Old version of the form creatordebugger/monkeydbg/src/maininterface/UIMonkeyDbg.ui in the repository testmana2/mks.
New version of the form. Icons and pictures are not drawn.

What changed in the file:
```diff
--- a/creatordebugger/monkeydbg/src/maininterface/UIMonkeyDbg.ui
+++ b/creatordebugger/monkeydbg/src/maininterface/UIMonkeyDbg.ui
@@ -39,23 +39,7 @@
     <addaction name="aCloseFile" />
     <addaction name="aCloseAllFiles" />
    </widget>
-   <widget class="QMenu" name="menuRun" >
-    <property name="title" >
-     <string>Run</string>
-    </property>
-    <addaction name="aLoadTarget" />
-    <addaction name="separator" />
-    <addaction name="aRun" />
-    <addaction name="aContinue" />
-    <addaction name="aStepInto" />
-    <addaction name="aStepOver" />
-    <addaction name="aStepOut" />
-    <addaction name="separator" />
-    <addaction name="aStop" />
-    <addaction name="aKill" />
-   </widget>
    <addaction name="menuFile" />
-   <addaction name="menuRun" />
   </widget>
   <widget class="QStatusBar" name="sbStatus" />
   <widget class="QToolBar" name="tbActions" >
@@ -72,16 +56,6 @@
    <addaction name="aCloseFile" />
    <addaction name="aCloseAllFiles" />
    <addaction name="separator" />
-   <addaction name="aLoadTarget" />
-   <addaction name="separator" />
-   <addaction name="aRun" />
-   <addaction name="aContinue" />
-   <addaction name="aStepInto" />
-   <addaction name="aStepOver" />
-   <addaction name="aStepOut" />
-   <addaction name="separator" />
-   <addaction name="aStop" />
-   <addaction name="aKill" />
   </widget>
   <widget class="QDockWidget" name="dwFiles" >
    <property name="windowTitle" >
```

══════════════════════════════

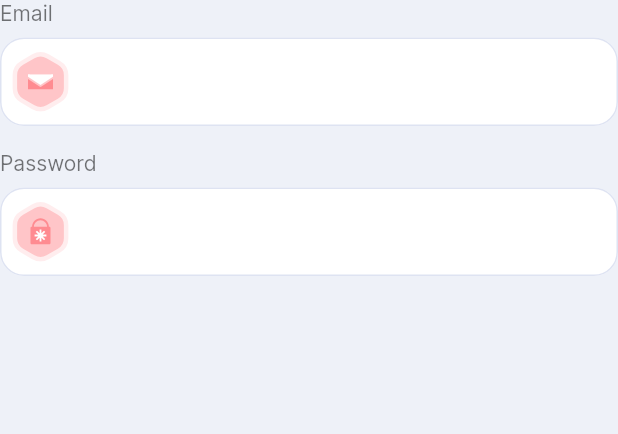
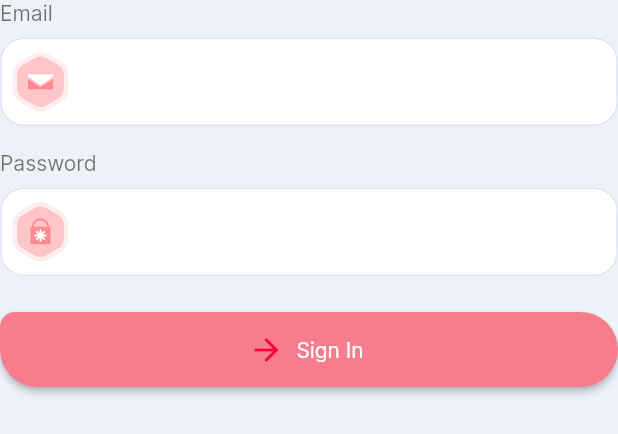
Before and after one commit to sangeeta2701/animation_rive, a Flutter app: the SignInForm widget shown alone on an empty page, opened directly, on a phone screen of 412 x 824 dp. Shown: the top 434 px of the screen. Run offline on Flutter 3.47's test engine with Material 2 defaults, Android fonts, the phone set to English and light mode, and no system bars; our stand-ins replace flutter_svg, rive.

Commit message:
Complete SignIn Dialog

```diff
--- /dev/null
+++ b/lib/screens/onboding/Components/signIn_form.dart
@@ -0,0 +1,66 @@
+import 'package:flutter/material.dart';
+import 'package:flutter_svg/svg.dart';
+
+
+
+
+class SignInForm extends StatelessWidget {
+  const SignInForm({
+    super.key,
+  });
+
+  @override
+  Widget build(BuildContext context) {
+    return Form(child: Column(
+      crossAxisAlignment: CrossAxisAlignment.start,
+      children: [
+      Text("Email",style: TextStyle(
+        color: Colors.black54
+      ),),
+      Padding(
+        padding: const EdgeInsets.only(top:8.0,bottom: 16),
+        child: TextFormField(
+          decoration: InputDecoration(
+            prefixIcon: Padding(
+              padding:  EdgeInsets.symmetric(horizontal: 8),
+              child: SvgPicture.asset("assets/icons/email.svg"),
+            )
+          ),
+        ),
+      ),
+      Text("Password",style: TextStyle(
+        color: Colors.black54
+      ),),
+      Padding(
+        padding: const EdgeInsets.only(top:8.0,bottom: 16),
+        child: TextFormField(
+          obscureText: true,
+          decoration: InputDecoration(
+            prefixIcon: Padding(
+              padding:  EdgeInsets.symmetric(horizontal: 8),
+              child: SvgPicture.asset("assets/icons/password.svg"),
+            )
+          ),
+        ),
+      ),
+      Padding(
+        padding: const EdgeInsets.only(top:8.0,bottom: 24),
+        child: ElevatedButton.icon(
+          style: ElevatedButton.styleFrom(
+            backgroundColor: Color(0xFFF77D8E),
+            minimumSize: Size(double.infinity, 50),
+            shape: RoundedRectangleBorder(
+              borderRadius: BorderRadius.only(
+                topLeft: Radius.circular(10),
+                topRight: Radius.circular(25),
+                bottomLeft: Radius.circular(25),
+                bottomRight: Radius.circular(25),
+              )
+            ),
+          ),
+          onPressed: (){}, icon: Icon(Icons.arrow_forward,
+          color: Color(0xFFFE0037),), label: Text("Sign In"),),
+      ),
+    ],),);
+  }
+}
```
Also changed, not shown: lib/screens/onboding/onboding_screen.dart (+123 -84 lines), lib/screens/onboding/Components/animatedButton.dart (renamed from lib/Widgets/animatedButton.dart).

══════════════════════════════

EXERCISE OBJECTIVE: Copy, from the material above, each line in which the string "class" occurs.

YOUR RESPONSE:
-   <widget class="QMenu" name="menuRun" >
   <widget class="QStatusBar" name="sbStatus" />
   <widget class="QToolBar" name="tbActions" >
   <widget class="QDockWidget" name="dwFiles" >
+class SignInForm extends StatelessWidget {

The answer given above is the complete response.